A new glyptosaurine lizard ?Placosaurus ragei, n. sp., is recognized as being distinct from Paraplacosauriops quercyi in having a lightly built dentary, incipient heterodont teeth, lower tooth count (19), and teeth that are more gracile compared to other European glyptosaurine lizards. ?Placosaurus ragei also differs from “Placosaurus” europaeus, which has a prominent homodont dentition and is more massive. A second specimen, an isolated, nearly complete parietal, partly covered with hexagonal and polygonal osteoderms, is referable to the European glyptosaurin Placosaurus and is provisionally referred to the species ?Placosaurus ragei. A third specimen, an incomplete right frontal fragment of an indeterminate “melanosaurin,” may represent a new taxon, or may be referable to the well-known Western European taxon Placosauriops.
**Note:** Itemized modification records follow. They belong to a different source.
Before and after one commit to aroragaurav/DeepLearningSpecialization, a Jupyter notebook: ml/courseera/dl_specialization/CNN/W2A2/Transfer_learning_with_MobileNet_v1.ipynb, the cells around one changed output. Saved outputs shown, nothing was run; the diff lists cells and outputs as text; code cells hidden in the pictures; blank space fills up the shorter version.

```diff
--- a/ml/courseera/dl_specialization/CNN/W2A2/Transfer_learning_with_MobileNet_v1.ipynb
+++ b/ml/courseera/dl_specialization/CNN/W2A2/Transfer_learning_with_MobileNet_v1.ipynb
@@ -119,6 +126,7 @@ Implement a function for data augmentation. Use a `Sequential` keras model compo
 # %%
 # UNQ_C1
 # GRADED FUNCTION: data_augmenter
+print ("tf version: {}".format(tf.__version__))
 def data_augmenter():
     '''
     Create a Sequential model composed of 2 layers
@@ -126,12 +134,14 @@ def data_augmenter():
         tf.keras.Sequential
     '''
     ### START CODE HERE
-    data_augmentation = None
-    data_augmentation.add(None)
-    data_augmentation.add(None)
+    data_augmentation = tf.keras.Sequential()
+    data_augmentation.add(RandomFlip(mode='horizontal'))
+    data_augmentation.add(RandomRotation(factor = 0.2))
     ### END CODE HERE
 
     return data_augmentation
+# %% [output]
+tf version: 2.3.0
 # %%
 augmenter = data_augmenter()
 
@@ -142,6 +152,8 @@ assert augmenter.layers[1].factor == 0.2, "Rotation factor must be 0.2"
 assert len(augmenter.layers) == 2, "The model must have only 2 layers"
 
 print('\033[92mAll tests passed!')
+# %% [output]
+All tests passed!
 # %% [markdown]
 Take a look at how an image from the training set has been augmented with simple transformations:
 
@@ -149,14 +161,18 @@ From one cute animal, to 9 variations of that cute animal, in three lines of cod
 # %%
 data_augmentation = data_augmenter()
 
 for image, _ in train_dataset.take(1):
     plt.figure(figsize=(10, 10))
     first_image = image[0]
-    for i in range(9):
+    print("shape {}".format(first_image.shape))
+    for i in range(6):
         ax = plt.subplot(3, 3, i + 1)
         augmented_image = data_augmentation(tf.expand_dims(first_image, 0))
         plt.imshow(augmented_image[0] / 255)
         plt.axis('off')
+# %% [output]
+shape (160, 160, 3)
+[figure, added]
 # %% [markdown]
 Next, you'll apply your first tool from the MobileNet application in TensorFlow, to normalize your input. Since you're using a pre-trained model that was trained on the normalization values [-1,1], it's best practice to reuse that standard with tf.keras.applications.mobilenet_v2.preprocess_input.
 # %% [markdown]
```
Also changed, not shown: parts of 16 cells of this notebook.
Taxa pertaining to both tribes (Glyptosaurini and “Melanosaurini”) of glyptosaurine lizards have been recovered from the lower Eocene deposits of Dormaal, Belgium. Their apparent sudden appearance is interpreted as marking entry into western Europe. The Dormaal locality has been correlated to reference level MP7 and thus is considered to be of early Eocene age. Glyptosaurine lizards probably dispersed into western Europe, from North America, through the Greenland bridge during late Paleocene/early Eocene time.